The planet Saturn from Pioneer 11, September 1979.
© National Aeronautics & Space Administration / Science & Society

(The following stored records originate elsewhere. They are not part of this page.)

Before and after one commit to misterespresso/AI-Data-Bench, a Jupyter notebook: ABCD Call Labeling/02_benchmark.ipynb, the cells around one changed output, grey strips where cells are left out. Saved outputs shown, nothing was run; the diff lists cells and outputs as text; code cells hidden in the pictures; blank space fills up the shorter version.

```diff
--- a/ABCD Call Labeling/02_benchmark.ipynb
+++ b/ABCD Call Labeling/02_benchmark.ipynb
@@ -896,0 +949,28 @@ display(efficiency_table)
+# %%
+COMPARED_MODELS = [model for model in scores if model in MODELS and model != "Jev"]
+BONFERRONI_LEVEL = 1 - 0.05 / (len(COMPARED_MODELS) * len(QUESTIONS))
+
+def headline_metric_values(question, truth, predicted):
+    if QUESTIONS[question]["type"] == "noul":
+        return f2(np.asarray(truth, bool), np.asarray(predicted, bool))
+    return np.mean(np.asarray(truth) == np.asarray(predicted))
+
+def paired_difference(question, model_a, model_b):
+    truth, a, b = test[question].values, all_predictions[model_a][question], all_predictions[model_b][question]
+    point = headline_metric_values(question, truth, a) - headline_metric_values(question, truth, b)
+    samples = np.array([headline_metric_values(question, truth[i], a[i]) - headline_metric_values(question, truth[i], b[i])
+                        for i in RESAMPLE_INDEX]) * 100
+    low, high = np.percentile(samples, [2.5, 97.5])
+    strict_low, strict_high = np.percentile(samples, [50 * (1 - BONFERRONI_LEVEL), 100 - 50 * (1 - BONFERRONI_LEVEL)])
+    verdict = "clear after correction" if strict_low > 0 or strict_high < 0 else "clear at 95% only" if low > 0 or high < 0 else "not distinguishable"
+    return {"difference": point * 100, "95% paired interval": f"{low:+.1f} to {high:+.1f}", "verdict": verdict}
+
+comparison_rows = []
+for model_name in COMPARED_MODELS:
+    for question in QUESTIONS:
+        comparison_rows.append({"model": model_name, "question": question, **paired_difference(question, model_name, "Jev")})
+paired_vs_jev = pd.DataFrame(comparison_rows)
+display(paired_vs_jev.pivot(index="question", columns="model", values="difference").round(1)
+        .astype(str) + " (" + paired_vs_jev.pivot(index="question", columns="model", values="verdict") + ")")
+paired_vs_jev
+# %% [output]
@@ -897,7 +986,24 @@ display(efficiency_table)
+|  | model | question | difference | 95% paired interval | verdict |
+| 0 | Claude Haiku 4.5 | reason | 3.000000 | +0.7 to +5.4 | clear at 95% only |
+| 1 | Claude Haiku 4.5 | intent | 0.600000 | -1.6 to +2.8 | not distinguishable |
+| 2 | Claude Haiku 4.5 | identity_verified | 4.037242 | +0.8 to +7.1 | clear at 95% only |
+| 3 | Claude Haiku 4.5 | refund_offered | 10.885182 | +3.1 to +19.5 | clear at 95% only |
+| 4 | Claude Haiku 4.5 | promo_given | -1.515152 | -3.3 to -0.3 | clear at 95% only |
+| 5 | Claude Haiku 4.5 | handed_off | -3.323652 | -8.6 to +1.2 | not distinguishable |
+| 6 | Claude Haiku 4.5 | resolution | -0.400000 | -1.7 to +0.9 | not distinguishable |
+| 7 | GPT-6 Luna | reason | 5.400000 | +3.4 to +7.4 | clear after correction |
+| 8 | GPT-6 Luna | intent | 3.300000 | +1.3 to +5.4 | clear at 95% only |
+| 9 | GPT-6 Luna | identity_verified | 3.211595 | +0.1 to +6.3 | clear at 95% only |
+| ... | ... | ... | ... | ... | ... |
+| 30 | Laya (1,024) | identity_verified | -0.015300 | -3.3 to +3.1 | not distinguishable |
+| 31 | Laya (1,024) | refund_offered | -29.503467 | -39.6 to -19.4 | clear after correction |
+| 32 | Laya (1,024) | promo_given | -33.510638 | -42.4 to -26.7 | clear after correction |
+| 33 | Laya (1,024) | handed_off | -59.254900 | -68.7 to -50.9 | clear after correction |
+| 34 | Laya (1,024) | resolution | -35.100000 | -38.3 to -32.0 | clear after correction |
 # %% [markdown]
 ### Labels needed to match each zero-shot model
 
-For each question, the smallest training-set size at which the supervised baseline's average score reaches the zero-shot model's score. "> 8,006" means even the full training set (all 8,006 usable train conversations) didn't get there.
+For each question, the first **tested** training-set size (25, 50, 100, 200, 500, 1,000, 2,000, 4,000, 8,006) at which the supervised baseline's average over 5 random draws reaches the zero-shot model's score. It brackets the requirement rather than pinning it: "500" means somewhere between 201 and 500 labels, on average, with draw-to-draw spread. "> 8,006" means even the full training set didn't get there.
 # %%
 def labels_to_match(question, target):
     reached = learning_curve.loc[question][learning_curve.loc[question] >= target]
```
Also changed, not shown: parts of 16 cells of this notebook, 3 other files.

Pioneer 11, launched by NASA on 6th April 1973, returned the first close-up pictures of the ringed planet Saturn. The results, although visually spectacular, were rather disappointing from a scientific point of view. The second largest planet in the Solar System, Saturn was first observed through a telescope by Galileo in 1610, but its rings were not identified until 1659, by Christiaan Huygens. It is a gas giant similar in atmospheric composition to Jupiter, and rotates very quickly, causing it to appear oblate (flattened at the poles). The rings are composed of ice and ice-coated dust and rock. Their origin and formation are not precisely understood, but it seems that tidal effects caused by some of Saturn's moons play a role in maintaining their structure.